Your Will & Reducing Inheritance Tax
Last autumn, HMRC released its new Inheritance Tax (IHT) revenue figures for payments received in 2021. The government collected a record of £5.4bn death duties, with July reaching the peak when a record £571 million was received.
This unprecedented rise in IHT revenue is due to several things. Increased house prices, coronavirus deaths, delays in issuing Grant of Probate and frozen tax breaks (such as Stamp Duty). What’s more, by 2026, revenue from IHT is likely to reach £6.6bn, with three out of five families paying tax.
What can you do to reduce IHT?
Deeds of Variation & Saving IHT
A deed of variation (also known as a deed of family arrangement) allows beneficiaries to change their entitlement from a Will after the person has died.
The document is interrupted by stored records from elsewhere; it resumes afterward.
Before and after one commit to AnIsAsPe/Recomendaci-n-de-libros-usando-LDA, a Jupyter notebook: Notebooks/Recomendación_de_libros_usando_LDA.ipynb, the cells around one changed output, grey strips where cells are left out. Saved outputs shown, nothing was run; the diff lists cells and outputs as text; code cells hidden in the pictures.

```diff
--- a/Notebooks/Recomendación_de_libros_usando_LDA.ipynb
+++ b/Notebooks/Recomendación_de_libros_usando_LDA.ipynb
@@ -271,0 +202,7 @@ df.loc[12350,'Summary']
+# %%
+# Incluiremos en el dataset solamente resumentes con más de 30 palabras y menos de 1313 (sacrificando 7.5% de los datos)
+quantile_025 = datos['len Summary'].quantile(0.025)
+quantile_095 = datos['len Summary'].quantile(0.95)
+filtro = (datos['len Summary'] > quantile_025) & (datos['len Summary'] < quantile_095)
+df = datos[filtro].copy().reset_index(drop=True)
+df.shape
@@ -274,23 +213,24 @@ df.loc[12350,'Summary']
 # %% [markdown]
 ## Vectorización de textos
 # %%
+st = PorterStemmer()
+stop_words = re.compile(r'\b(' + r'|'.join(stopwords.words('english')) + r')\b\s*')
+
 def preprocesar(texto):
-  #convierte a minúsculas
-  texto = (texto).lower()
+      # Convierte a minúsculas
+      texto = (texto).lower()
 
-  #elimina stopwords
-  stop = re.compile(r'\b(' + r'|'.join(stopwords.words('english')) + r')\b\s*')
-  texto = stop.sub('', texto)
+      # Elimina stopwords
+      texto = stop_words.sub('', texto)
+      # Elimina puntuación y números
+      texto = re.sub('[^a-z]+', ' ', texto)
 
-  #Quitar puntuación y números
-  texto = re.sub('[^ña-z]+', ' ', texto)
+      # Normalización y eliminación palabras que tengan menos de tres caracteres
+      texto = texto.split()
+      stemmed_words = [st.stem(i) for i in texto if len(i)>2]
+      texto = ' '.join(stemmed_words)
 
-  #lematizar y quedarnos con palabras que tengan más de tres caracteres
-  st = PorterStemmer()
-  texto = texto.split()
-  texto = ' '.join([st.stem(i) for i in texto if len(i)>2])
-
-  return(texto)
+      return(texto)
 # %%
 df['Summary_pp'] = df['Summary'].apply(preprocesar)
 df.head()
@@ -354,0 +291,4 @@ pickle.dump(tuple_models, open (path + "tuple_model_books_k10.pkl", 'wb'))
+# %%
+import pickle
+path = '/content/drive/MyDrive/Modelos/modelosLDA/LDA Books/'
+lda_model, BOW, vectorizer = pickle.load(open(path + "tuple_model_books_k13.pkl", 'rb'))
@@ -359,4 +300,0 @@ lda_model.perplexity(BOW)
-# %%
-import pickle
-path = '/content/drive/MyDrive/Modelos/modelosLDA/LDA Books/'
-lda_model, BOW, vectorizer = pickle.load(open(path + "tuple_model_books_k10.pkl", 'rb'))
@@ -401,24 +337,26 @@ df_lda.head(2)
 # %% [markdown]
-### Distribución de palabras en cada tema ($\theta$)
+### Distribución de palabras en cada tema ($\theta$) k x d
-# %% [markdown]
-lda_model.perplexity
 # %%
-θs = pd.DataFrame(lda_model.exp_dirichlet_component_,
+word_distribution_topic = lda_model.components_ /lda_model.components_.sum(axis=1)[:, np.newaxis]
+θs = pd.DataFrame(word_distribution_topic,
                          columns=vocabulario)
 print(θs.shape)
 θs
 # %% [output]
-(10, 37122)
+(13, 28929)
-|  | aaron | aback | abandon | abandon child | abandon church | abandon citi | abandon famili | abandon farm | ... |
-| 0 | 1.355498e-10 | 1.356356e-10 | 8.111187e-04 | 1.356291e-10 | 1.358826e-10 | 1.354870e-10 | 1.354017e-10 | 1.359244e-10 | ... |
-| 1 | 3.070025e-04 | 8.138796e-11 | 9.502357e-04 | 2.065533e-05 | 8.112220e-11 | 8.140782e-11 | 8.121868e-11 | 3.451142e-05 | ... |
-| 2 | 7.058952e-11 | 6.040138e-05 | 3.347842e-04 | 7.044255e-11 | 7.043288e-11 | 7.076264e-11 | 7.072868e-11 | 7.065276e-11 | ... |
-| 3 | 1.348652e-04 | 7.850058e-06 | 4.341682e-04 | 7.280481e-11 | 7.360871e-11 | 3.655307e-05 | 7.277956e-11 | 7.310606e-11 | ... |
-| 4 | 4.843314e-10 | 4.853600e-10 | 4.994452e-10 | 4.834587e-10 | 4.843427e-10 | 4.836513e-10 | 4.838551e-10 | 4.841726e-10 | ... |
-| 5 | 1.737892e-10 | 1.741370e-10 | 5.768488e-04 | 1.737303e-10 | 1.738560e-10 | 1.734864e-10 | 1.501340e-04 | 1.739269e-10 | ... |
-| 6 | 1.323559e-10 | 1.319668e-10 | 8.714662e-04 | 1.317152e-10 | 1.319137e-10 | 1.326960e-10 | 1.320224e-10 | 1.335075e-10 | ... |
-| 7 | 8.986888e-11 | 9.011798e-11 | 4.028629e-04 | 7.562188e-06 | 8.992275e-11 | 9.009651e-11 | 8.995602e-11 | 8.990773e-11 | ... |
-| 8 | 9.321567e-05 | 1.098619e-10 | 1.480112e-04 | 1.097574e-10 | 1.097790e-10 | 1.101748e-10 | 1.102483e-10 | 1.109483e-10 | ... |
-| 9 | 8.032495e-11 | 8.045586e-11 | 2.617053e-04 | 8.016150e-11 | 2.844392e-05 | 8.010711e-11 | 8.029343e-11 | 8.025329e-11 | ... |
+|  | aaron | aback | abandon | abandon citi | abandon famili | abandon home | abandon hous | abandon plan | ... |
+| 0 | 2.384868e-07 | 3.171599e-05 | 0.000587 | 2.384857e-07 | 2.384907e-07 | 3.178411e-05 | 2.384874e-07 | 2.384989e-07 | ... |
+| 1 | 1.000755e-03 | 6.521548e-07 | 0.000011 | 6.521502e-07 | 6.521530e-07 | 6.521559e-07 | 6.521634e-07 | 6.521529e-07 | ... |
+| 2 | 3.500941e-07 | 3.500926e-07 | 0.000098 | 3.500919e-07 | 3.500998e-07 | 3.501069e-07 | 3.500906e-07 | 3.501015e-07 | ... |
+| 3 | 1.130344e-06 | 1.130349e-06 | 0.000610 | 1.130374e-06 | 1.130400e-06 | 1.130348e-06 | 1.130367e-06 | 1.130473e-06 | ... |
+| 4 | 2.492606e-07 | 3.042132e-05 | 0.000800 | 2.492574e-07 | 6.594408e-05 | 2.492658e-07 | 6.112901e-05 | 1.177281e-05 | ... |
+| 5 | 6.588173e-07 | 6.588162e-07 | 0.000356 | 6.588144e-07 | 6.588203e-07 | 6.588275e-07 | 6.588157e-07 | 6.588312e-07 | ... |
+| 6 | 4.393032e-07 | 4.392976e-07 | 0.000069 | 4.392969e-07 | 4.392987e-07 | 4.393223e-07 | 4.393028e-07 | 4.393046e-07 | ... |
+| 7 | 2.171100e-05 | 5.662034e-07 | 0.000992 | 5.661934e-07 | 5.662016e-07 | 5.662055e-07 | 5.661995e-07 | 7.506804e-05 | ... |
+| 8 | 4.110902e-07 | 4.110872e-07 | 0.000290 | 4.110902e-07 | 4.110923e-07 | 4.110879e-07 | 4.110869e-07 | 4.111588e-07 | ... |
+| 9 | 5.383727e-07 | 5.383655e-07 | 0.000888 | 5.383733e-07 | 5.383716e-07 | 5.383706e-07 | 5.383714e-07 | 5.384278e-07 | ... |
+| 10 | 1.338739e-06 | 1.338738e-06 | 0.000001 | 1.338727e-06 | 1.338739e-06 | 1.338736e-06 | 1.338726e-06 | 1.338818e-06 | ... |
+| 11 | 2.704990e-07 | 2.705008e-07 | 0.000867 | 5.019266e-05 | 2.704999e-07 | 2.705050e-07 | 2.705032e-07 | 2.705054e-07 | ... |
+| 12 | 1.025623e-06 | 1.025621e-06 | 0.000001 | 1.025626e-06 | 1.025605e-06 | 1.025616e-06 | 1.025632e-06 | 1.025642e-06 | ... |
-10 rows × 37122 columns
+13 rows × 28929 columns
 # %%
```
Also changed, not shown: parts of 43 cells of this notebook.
Changes may be complex or straightforward and commonly include:
- Reallocating specific assets to specific individuals
- Reallocating your entire inheritance
- Setting up a trust
Alex knows she is about to inherit a windfall from her father that will take her Estate over the threshold of £325,000 (after which 40% IHT applies). However, a DOV allows Alex to change the terms of her father’s Will, passing the windfall directly to other beneficiaries, reducing the amount of tax otherwise due after her death.
Alex chooses to redirect a third of the inheritance from her father to a charity and the remainder to her grandchildren via a Discretionary Trust for their benefit later.
Gifting to a charity reduces the overall tax liability on Alex’s Estate to 36% because the donation she makes is equivalent to 10% of the value of her entire Estate.
Alex, 52, is fit and healthy and confident that her gift (under the £325,000 tax threshold) into her grandchildren’s Trust will not fail the seven-year rule. Instead, the Trust will make sure Alex’s grandchildren leave University without colossal debt.
A beneficiary makes a deed of variation before or after the Executor(s) gets the Probate Grant. Changes must take place within two years following a person’s death. Provided everyone involved agrees, you can redirect your inheritance to anyone, even if they do not benefit from the original Will.
Remember, once you make variations, you can’t change them again. Furthermore, you should always consult a chartered accountant regarding tax advice. They will explain the tax implications in full, be they inheritance tax (IHT), capital gains or income tax-related. This HMRC checklist helps determine whether your situation satisfies the legal requirements.
The cost of drawing up a DOV will vary according to the complexity of the changes and the number of beneficiaries involved. However, depending on your situation, it could save many thousands and protect those you love.
If there is no Will
If a person dies without a Will (intestate), beneficiaries can make a deed of variation. However, the same rules apply. All beneficiaries who stand to inherit under the laws of intestacy need to agree with any changes in writing.
The situation can be particularly complicated if there are minor or incapacitated beneficiaries when a court application and permissions are needed.
Please note that all views, comments or opinions expressed are for information only and do not constitute and should not be interpreted as being comprehensive or as giving legal advice. No one should seek to rely or act upon, or refrain from acting upon, the views, comments or opinions expressed herein without first obtaining specialist, professional or independent advice. While every effort has been made to ensure accuracy, Curtis Parkinson cannot be held liable for any errors, omissions or inaccuracies.